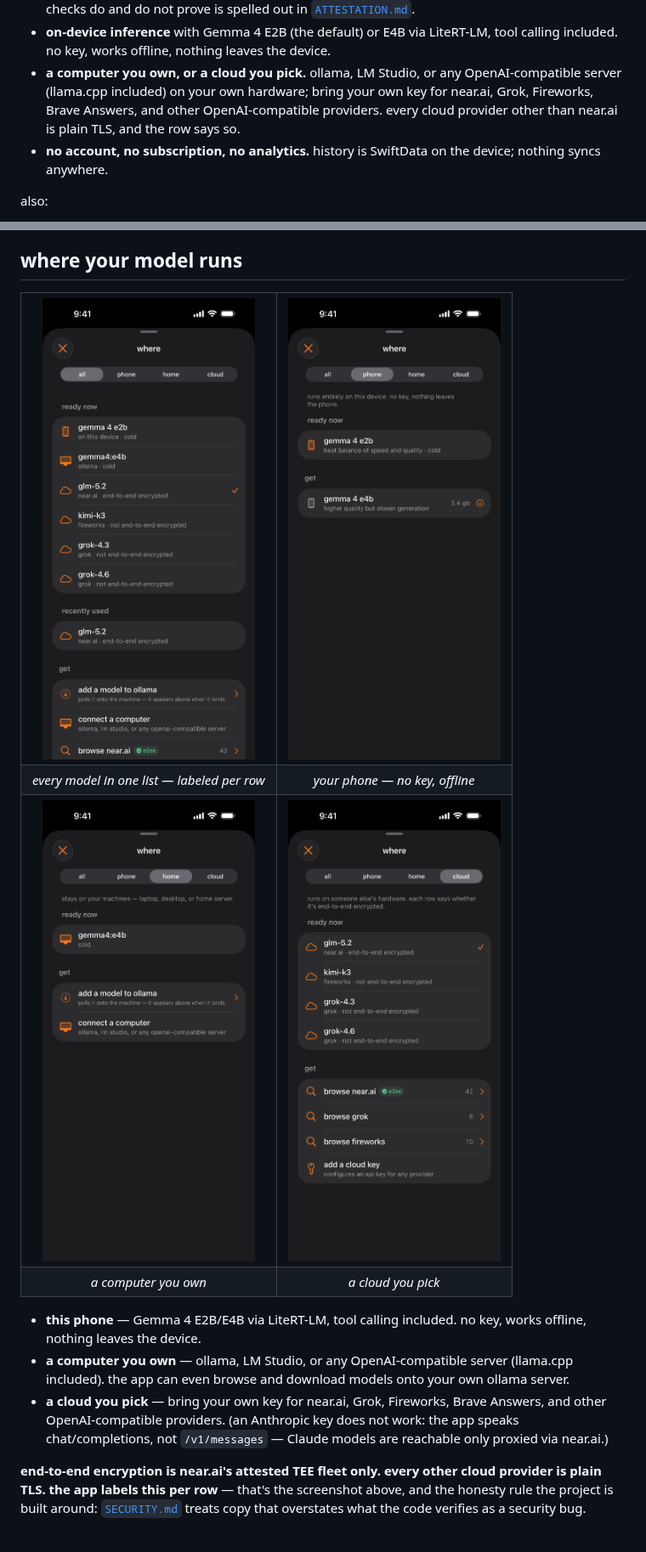
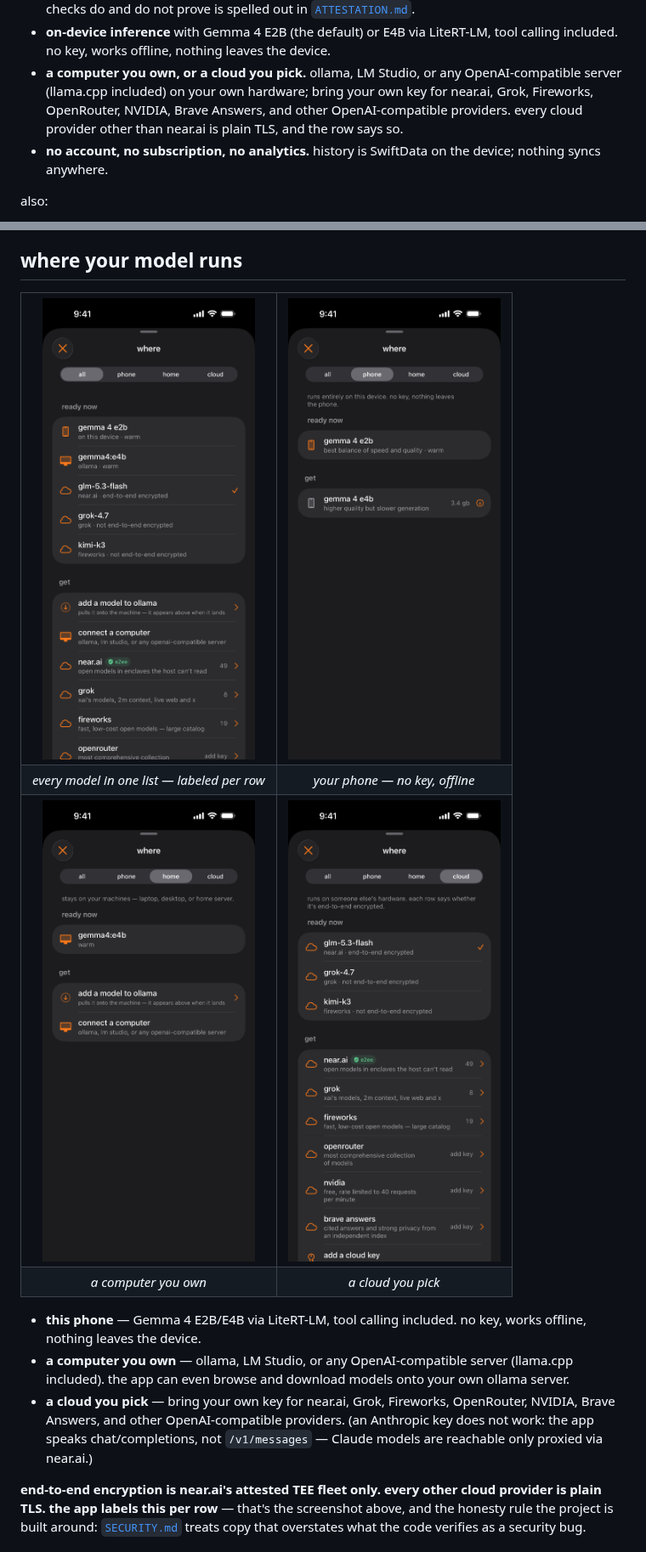
Before and after one commit to teemoonai/teemoon-ios, a Markdown page: README.md, 2 parts joined by grey strips. Shown at 85% size. GitHub-like rendering; pictures changed too: assets/cloud.png, assets/home.png, assets/on-device.png.

Commit message:
docs: README and catalog frames on glm-5.3-flash; OpenRouter and NVIDIA named; LFS size 145 MB
near.ai retired glm-5.2 on 2026-09-12. The hero, the four where tabs and the
near.ai catalog frame are re-shot on glm-5.3-flash and grok-4.7, with both
local rows warm. The provider lists name OpenRouter and NVIDIA, and the macOS
LiteRT artifact is 145 MB since 0.17.1.

```diff
--- a/README.md
+++ b/README.md
@@ -39,8 +39,8 @@ exactly what the attestation code does — see [`ATTESTATION.md`](ATTESTATION.md
   included. no key, works offline, nothing leaves the device.
 - **a computer you own, or a cloud you pick.** ollama, LM Studio, or any OpenAI-compatible
   server (llama.cpp included) on your own hardware; bring your own key for near.ai, Grok,
-  Fireworks, Brave Answers, and other OpenAI-compatible providers. every cloud provider other
-  than near.ai is plain TLS, and the row says so.
+  Fireworks, OpenRouter, NVIDIA, Brave Answers, and other OpenAI-compatible providers.
+  every cloud provider other than near.ai is plain TLS, and the row says so.
 - **no account, no subscription, no analytics.** history is SwiftData on the device;
   nothing syncs anywhere.
 
@@ -104,10 +104,10 @@ also:
 - **a computer you own** — ollama, LM Studio, or any OpenAI-compatible server
   (llama.cpp included). the app can even browse and download models onto your own
   ollama server.
-- **a cloud you pick** — bring your own key for near.ai, Grok, Fireworks, Brave
-  Answers, and other OpenAI-compatible providers. (an Anthropic key does not work: the app
-  speaks chat/completions, not `/v1/messages` — Claude models are reachable only
-  proxied via near.ai.)
+- **a cloud you pick** — bring your own key for near.ai, Grok, Fireworks,
+  OpenRouter, NVIDIA, Brave Answers, and other OpenAI-compatible providers. (an Anthropic
+  key does not work: the app speaks chat/completions, not `/v1/messages` — Claude models
+  are reachable only proxied via near.ai.)
 
 **end-to-end encryption is near.ai's attested TEE fleet only. every other cloud
 provider is plain TLS. the app labels this per row** — that's the screenshot
```
Also changed, not shown: other parts of README.md (+2 -2 lines), ATTESTATION.md (+1 -1 lines), assets/chat.png, assets/model-browser.png.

......

**WHAT NEEDS TO BE DONE**
Pull every line containing the word "compatible" out of the entries above.

**WRITTEN SOLUTION**
 - **a computer you own, or a cloud you pick.** ollama, LM Studio, or any OpenAI-compatible
-  Fireworks, Brave Answers, and other OpenAI-compatible providers. every cloud provider other
+  Fireworks, OpenRouter, NVIDIA, Brave Answers, and other OpenAI-compatible providers.
 - **a computer you own** — ollama, LM Studio, or any OpenAI-compatible server
-  Answers, and other OpenAI-compatible providers. (an Anthropic key does not work: the app
+  OpenRouter, NVIDIA, Brave Answers, and other OpenAI-compatible providers. (an Anthropic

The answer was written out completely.